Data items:
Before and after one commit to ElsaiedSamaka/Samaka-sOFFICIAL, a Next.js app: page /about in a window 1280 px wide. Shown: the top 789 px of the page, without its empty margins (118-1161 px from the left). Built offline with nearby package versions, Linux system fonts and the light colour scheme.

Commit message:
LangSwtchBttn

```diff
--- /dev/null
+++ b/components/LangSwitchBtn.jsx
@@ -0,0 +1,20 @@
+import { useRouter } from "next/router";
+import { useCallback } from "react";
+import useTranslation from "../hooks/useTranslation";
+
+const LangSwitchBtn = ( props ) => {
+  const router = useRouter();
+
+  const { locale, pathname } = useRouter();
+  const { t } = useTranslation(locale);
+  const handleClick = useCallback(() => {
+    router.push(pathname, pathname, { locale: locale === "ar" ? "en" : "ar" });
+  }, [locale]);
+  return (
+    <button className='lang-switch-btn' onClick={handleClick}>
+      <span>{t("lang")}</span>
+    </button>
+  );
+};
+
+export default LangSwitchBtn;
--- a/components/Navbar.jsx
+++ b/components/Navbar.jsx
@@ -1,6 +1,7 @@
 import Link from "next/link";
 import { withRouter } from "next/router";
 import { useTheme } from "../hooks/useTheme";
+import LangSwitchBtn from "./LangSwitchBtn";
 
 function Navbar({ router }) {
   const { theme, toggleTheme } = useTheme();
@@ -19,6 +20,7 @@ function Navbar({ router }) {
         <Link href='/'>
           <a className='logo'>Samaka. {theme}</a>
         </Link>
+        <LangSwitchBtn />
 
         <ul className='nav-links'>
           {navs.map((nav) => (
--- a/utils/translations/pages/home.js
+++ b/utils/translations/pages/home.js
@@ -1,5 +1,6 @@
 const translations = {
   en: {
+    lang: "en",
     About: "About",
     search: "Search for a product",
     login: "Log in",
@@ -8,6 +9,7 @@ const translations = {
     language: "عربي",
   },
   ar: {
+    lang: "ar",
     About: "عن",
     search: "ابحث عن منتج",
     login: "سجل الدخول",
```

Exercise instructions.
Please give the number of lines in the entries above that hold "const", with no other words.

Task answer.
8